WHAT YOU ARE ASKED TO DO: Tally the lines below that contain the word "section", and give only that number.

------------------------------------------------

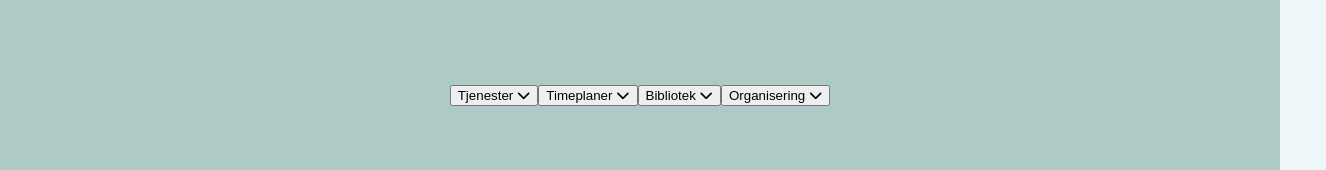
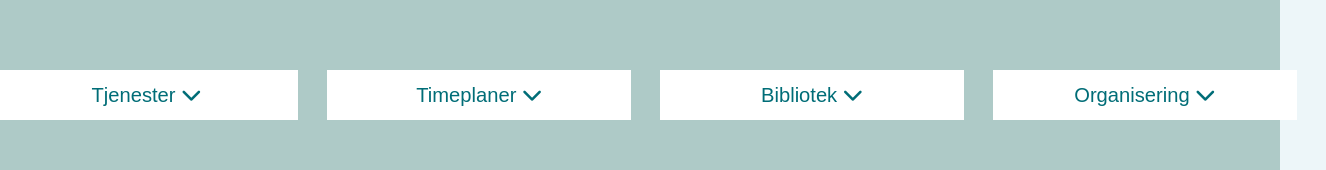
Before and after one commit to annetteaune/uid-prototype, a React (Create React App) app: page /for-ansatte in a window 1280 px wide. Shown: the part 344-514 px from the top of the page, 1326 px wide, since content can reach past the window. Built offline with nearby package versions, Linux system fonts and the light colour scheme.

Commit message:
css fix ansatte

```diff
--- a/src/components/Ansatte.js
+++ b/src/components/Ansatte.js
@@ -4,6 +4,7 @@ export default function Ansatte() {
 	return (
 		<>
 			<section className="students-menu">
+				<ul className="students-list">
 					<button>
 						Tjenester <i className="fa-solid fa-chevron-down"></i>
 					</button>
@@ -16,6 +17,7 @@ export default function Ansatte() {
 					<button>
 						Organisering <i className="fa-solid fa-chevron-down"></i>
 					</button>
+				</ul>
 			</section>
 			<span className="breadcrumb">
 				Hjem <i className="fa-solid fa-chevron-right"> </i> For ansatte
```
Lines whose indentation alone changed are shown as unchanged.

------------------------------------------------

RESULT OF THIS EXERCISE: 2